(Source material)
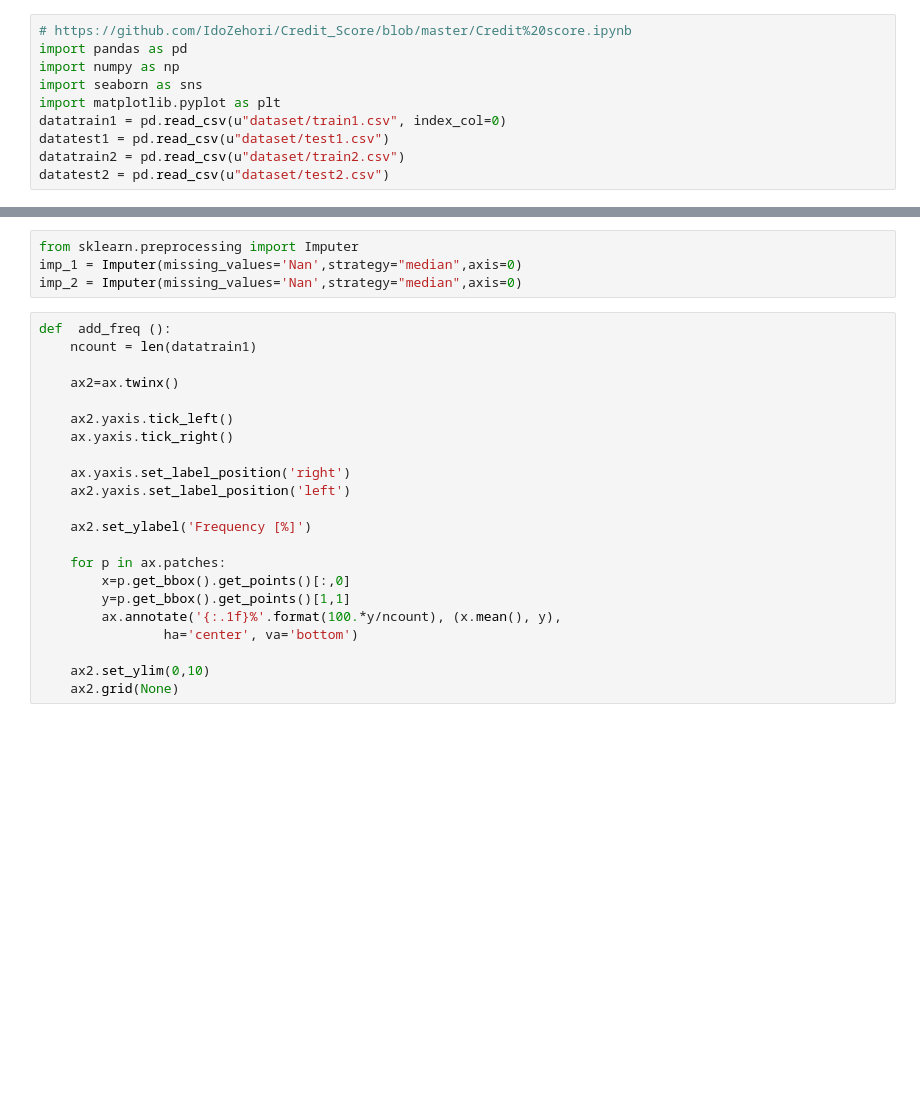
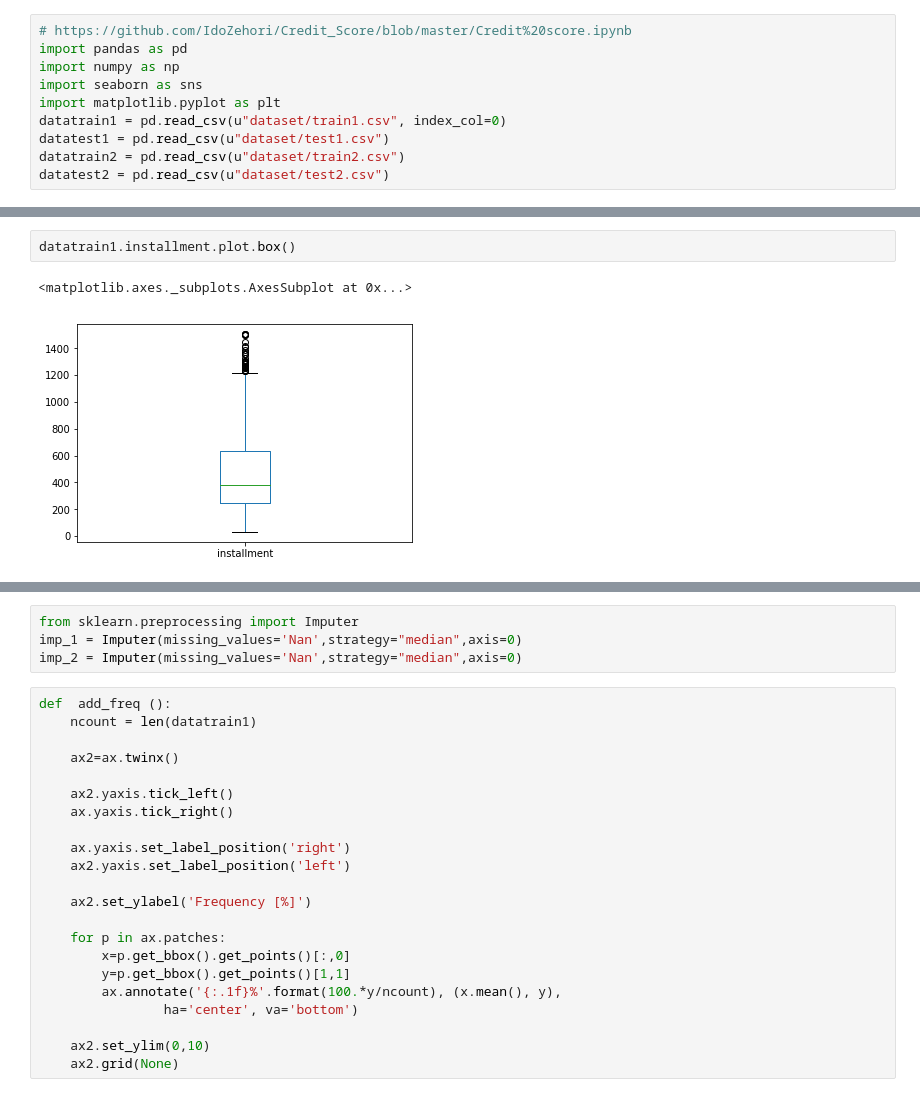
Before and after one commit to kirralabs/data-process, a Jupyter notebook: Untitled.ipynb, the cells around one changed output, grey strips where cells are left out. Cells and saved outputs as stored; diff of their text form; blank space fills up the shorter version.

```diff
--- a/Untitled.ipynb
+++ b/Untitled.ipynb
@@ -17,0 +81,5 @@ datatrain1.purpose.astype('category').cat.codes
+# %%
+datatrain1.installment.plot.box()
+# %% [output]
+<matplotlib.axes._subplots.AxesSubplot at 0x...>
+[figure, added]
```
Also changed, not shown: parts of 45 cells of this notebook, 7 other files.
(End Source material)
**Your objective:** Find the word "Untitled" in the entries, and copy every line it shows up in.

**Output for this exercise:**
Before and after one commit to kirralabs/data-process, a Jupyter notebook: Untitled.ipynb, the cells around one changed output, grey strips where cells are left out. Cells and saved outputs as stored; diff of their text form; blank space fills up the shorter version.
--- a/Untitled.ipynb
+++ b/Untitled.ipynb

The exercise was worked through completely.